> **TRY IT**
Omit each picture as you copy the entries exactly.

> **RECORDED INFORMATION**

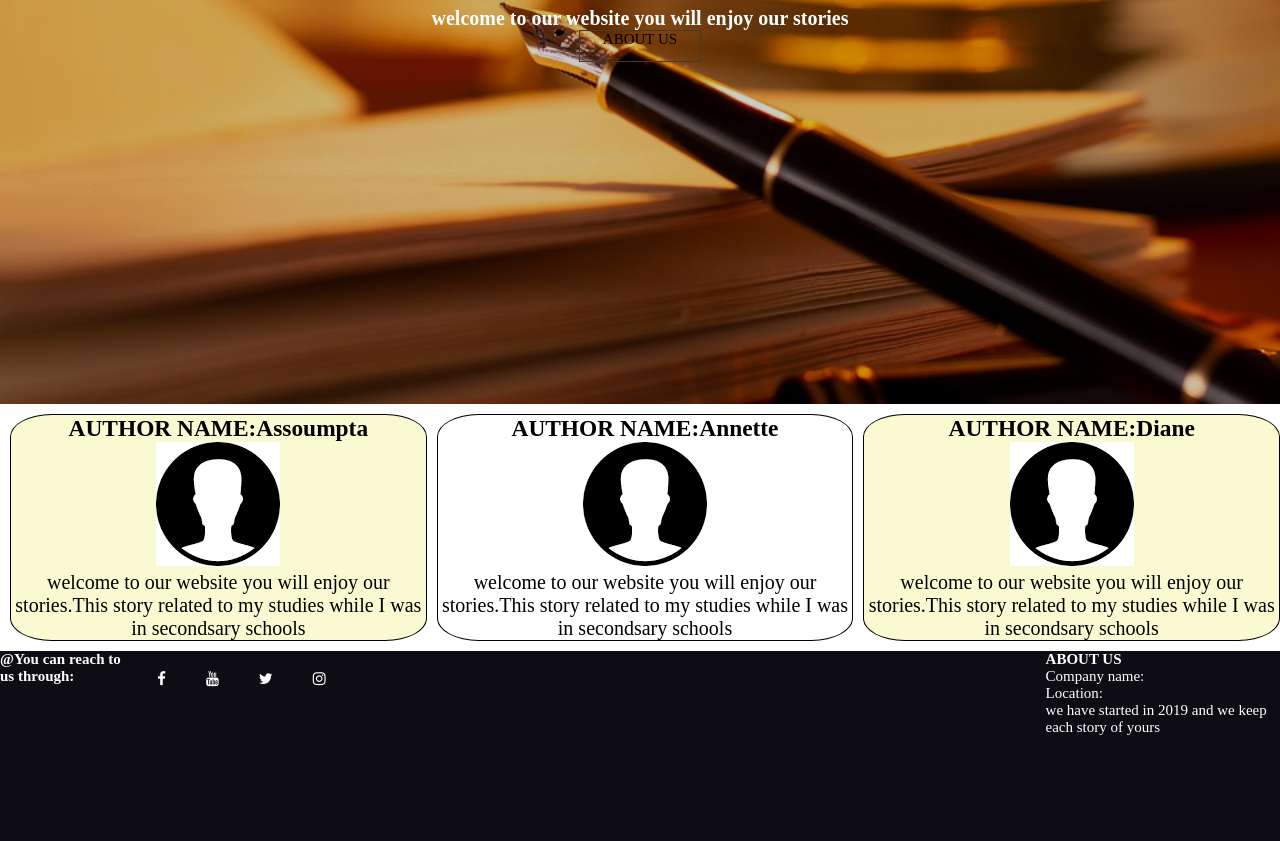
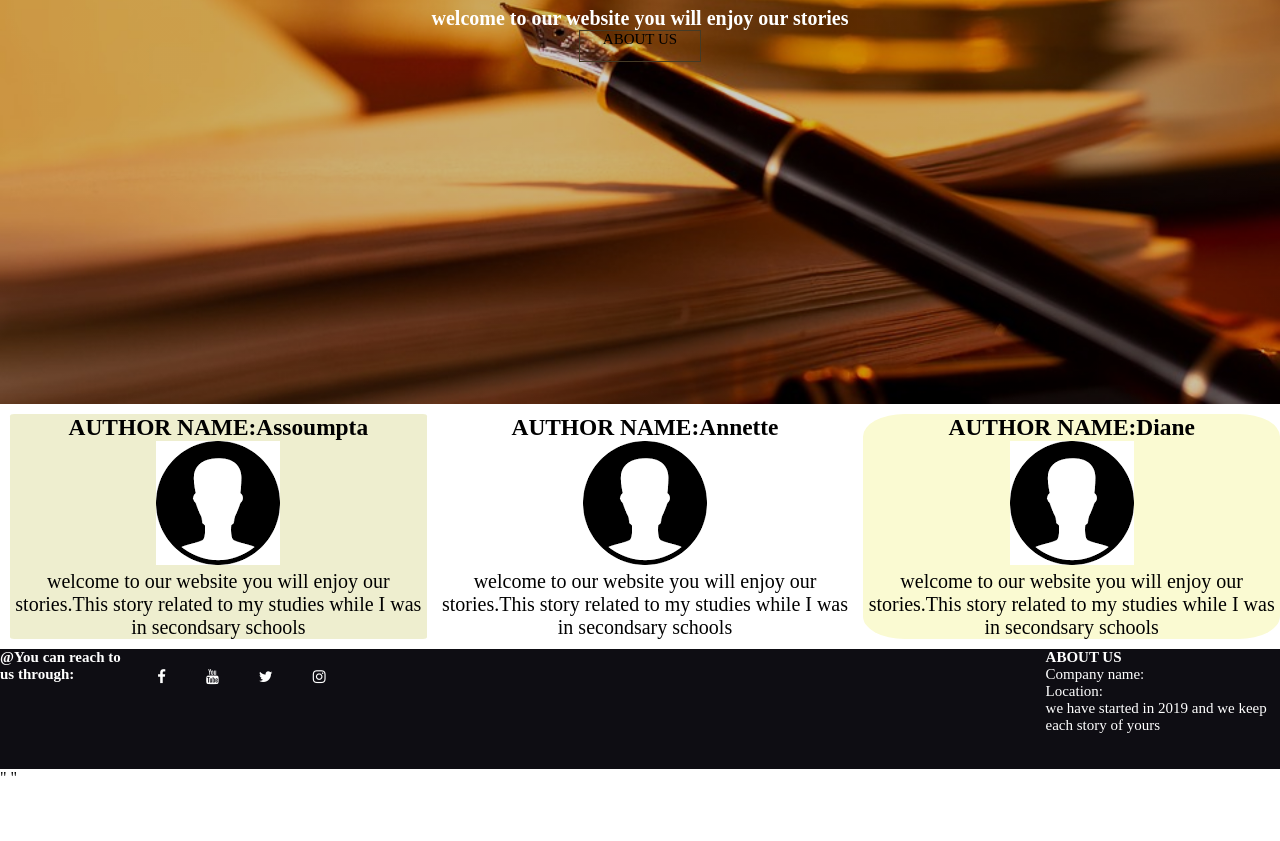
Before and after one commit to DianeDusenge/Mydairy1, a plain HTML site: page UI/index.html in a window 1280 px wide. Shown: the part 396-1237 px from the top of the page. After the commit the page ends 1183 px from the top, so only its background shows below. Drawn offline with Linux system fonts and the light colour scheme.

Commit message:
This the change I made on home page

```diff
--- a/UI/CSS/style.css
+++ b/UI/CSS/style.css
@@ -93,17 +93,17 @@
                                                                                            }
 
                                                                                            .content1 {
-                                                                                               background: #FAFAD2;
+                                                                                               background: rgb(238, 238, 207);
                                                                                                width: 10vw;
-                                                                                               border: 1px solid black;
-                                                                                               border-radius: 10%;
+                                                                                               /* border: 3px solid black; */
+                                                                                               border-radius: 1%;
                                                                                                text-align: center;
                                                                                            }
 
                                                                                            .content2 {
                                                                                                background-image: #FAFAD2;
                                                                                                width: 10vw;
-                                                                                               border: 1px solid black;
+                                                                                               /* border: 1px solid black; */
                                                                                                border-radius: 10%;
                                                                                                text-align: center;
                                                                                            }
@@ -111,7 +111,7 @@
                                                                                            .content3 {
                                                                                                background: #FAFAD2;
                                                                                                width: 10vw;
-                                                                                               border: 1px solid black;
+                                                                                               /* border: 1px solid black; */
                                                                                                border-radius: 10%;
                                                                                                text-align: center;
                                                                                            }
@@ -120,7 +120,7 @@
                                                                                                margin-top: 10px;
                                                                                                display: flex;
                                                                                                background-color: rgb(14, 13, 19);
-                                                                                               height: 30vh;
+                                                                                               height: 15vh;
                                                                                                color: white;
                                                                                            }
 
```
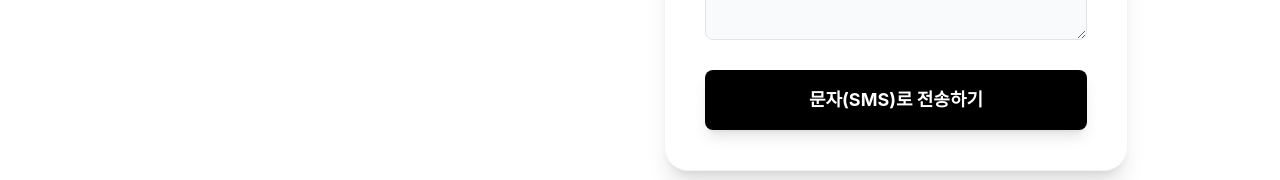
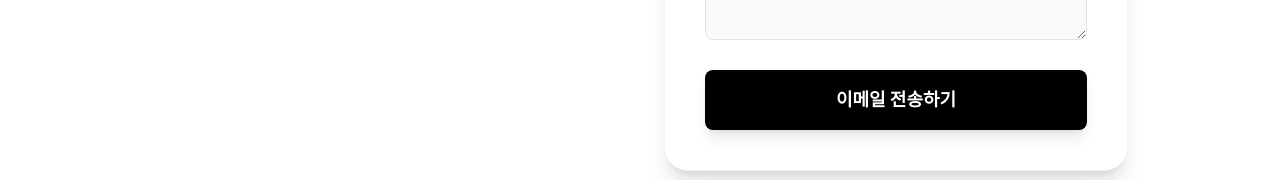
Before and after one commit to yuj80/komacom1_1, a React (Vite) app: page /contact in a window 1280 px wide. Shown: the part 969-1149 px from the top of the page. Built offline with nearby package versions, Linux system fonts and the light colour scheme.

Commit message:
feat: link contact form button to email koma@komacom.co.kr

```diff
--- a/src/pages/Contact.tsx
+++ b/src/pages/Contact.tsx
@@ -71,8 +71,8 @@
                             <textarea className="w-full bg-gray-50 border border-zinc-200 rounded-lg px-4 py-3 h-40 focus:outline-none focus:border-blue-500 focus:bg-white transition-all" placeholder="프로젝트에 대해 알려주세요..."></textarea>
                         </div>
 
-                        <a href="sms:01092423847" className="w-full block text-center bg-black text-white font-bold py-4 rounded-lg hover:bg-zinc-800 transition-colors text-lg shadow-lg">
-                            문자(SMS)로 전송하기
+                        <a href="mailto:koma@komacom.co.kr" className="w-full block text-center bg-black text-white font-bold py-4 rounded-lg hover:bg-zinc-800 transition-colors text-lg shadow-lg">
+                            이메일 전송하기
                         </a>
                     </form>
                 </div>
```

> **RESPONSE AREA**
Before and after one commit to DianeDusenge/Mydairy1, a plain HTML site: page UI/index.html in a window 1280 px wide. Shown: the part 396-1237 px from the top of the page. After the commit the page ends 1183 px from the top, so only its background shows below. Drawn offline with Linux system fonts and the light colour scheme.

Commit message:
This the change I made on home page

```diff
--- a/UI/CSS/style.css
+++ b/UI/CSS/style.css
@@ -93,17 +93,17 @@
                                                                                            }
 
                                                                                            .content1 {
-                                                                                               background: #FAFAD2;
+                                                                                               background: rgb(238, 238, 207);
                                                                                                width: 10vw;
-                                                                                               border: 1px solid black;
-                                                                                               border-radius: 10%;
+                                                                                               /* border: 3px solid black; */
+                                                                                               border-radius: 1%;
                                                                                                text-align: center;
                                                                                            }
 
                                                                                            .content2 {
                                                                                                background-image: #FAFAD2;
                                                                                                width: 10vw;
-                                                                                               border: 1px solid black;
+                                                                                               /* border: 1px solid black; */
                                                                                                border-radius: 10%;
                                                                                                text-align: center;
                                                                                            }
@@ -111,7 +111,7 @@
                                                                                            .content3 {
                                                                                                background: #FAFAD2;
                                                                                                width: 10vw;
-                                                                                               border: 1px solid black;
+                                                                                               /* border: 1px solid black; */
                                                                                                border-radius: 10%;
                                                                                                text-align: center;
                                                                                            }
@@ -120,7 +120,7 @@
                                                                                                margin-top: 10px;
                                                                                                display: flex;
                                                                                                background-color: rgb(14, 13, 19);
-                                                                                               height: 30vh;
+                                                                                               height: 15vh;
                                                                                                color: white;
                                                                                            }
 
```
Before and after one commit to yuj80/komacom1_1, a React (Vite) app: page /contact in a window 1280 px wide. Shown: the part 969-1149 px from the top of the page. Built offline with nearby package versions, Linux system fonts and the light colour scheme.

Commit message:
feat: link contact form button to email koma@komacom.co.kr

```diff
--- a/src/pages/Contact.tsx
+++ b/src/pages/Contact.tsx
@@ -71,8 +71,8 @@
                             <textarea className="w-full bg-gray-50 border border-zinc-200 rounded-lg px-4 py-3 h-40 focus:outline-none focus:border-blue-500 focus:bg-white transition-all" placeholder="프로젝트에 대해 알려주세요..."></textarea>
                         </div>
 
-                        <a href="sms:01092423847" className="w-full block text-center bg-black text-white font-bold py-4 rounded-lg hover:bg-zinc-800 transition-colors text-lg shadow-lg">
-                            문자(SMS)로 전송하기
+                        <a href="mailto:koma@komacom.co.kr" className="w-full block text-center bg-black text-white font-bold py-4 rounded-lg hover:bg-zinc-800 transition-colors text-lg shadow-lg">
+                            이메일 전송하기
                         </a>
                     </form>
                 </div>
```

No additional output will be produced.